----- TASK DATA

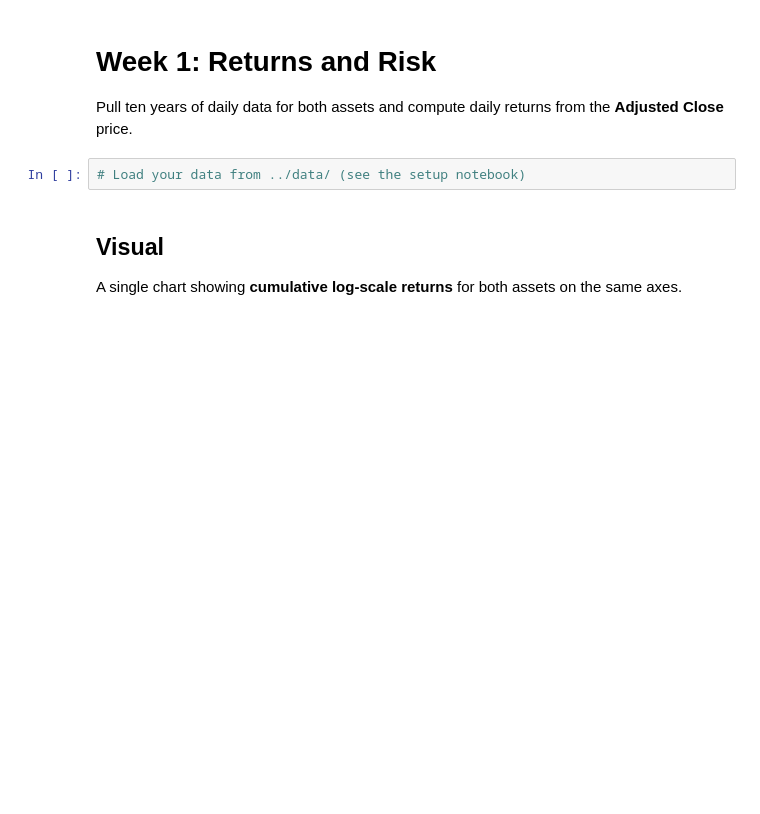
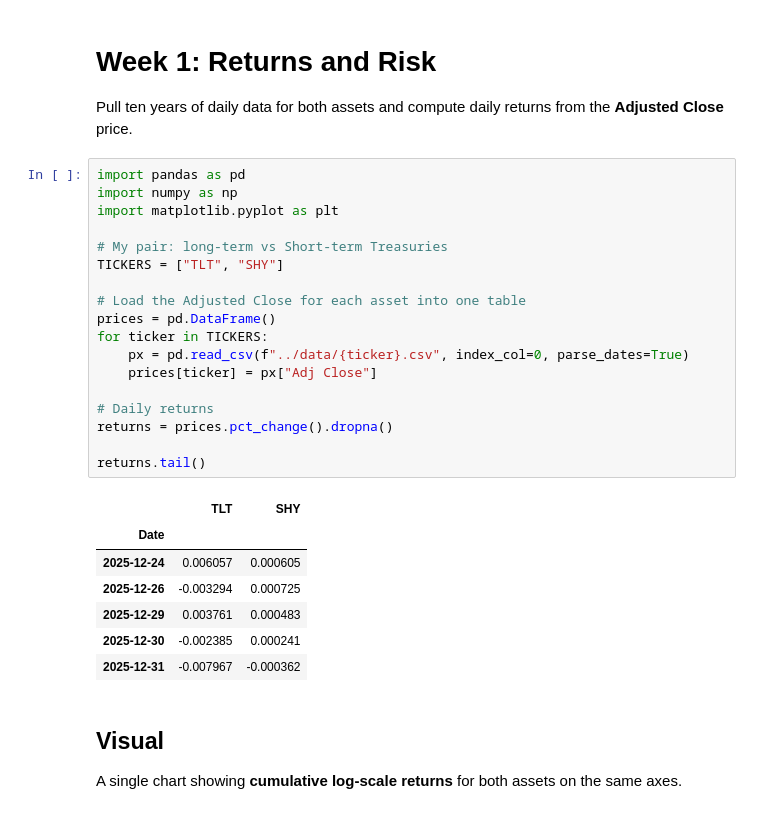
Before and after one commit to ptterdg-blip/Project_1_OQG, a Jupyter notebook: notebooks/week1_returns_and_risk.ipynb, the cells around one changed output. Cells and saved outputs as stored; diff of their text form; blank space fills up the shorter version.

```diff
--- a/notebooks/week1_returns_and_risk.ipynb
+++ b/notebooks/week1_returns_and_risk.ipynb
@@ -2,7 +2,31 @@
 # Week 1: Returns and Risk
 Pull ten years of daily data for both assets and compute daily returns from the **Adjusted Close** price.
 # %%
-# Load your data from ../data/ (see the setup notebook)
+import pandas as pd
+import numpy as np
+import matplotlib.pyplot as plt
+
+# My pair: long-term vs Short-term Treasuries
+TICKERS = ["TLT", "SHY"]
+
+# Load the Adjusted Close for each asset into one table
+prices = pd.DataFrame()
+for ticker in TICKERS:
+    px = pd.read_csv(f"../data/{ticker}.csv", index_col=0, parse_dates=True)
+    prices[ticker] = px["Adj Close"]
+
+# Daily returns
+returns = prices.pct_change().dropna()
+
+returns.tail()
+# %% [output]
+|  | TLT | SHY |
+| Date |  |  |
+| 2025-12-24 | 0.006057 | 0.000605 |
+| 2025-12-26 | -0.003294 | 0.000725 |
+| 2025-12-29 | 0.003761 | 0.000483 |
+| 2025-12-30 | -0.002385 | 0.000241 |
+| 2025-12-31 | -0.007967 | -0.000362 |
 # %% [markdown]
 ## Visual
 A single chart showing **cumulative log-scale returns** for both assets on the same axes.
```
Also changed, not shown: parts of 5 cells of this notebook, 1 other file.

----------

A verbatim copy of the entries, stripped of pictures, should be produced.

Before and after one commit to ptterdg-blip/Project_1_OQG, a Jupyter notebook: notebooks/week1_returns_and_risk.ipynb, the cells around one changed output. Cells and saved outputs as stored; diff of their text form; blank space fills up the shorter version.

```diff
--- a/notebooks/week1_returns_and_risk.ipynb
+++ b/notebooks/week1_returns_and_risk.ipynb
@@ -2,7 +2,31 @@
 # Week 1: Returns and Risk
 Pull ten years of daily data for both assets and compute daily returns from the **Adjusted Close** price.
 # %%
-# Load your data from ../data/ (see the setup notebook)
+import pandas as pd
+import numpy as np
+import matplotlib.pyplot as plt
+
+# My pair: long-term vs Short-term Treasuries
+TICKERS = ["TLT", "SHY"]
+
+# Load the Adjusted Close for each asset into one table
+prices = pd.DataFrame()
+for ticker in TICKERS:
+    px = pd.read_csv(f"../data/{ticker}.csv", index_col=0, parse_dates=True)
+    prices[ticker] = px["Adj Close"]
+
+# Daily returns
+returns = prices.pct_change().dropna()
+
+returns.tail()
+# %% [output]
+|  | TLT | SHY |
+| Date |  |  |
+| 2025-12-24 | 0.006057 | 0.000605 |
+| 2025-12-26 | -0.003294 | 0.000725 |
+| 2025-12-29 | 0.003761 | 0.000483 |
+| 2025-12-30 | -0.002385 | 0.000241 |
+| 2025-12-31 | -0.007967 | -0.000362 |
 # %% [markdown]
 ## Visual
 A single chart showing **cumulative log-scale returns** for both assets on the same axes.
```
Also changed, not shown: parts of 5 cells of this notebook, 1 other file.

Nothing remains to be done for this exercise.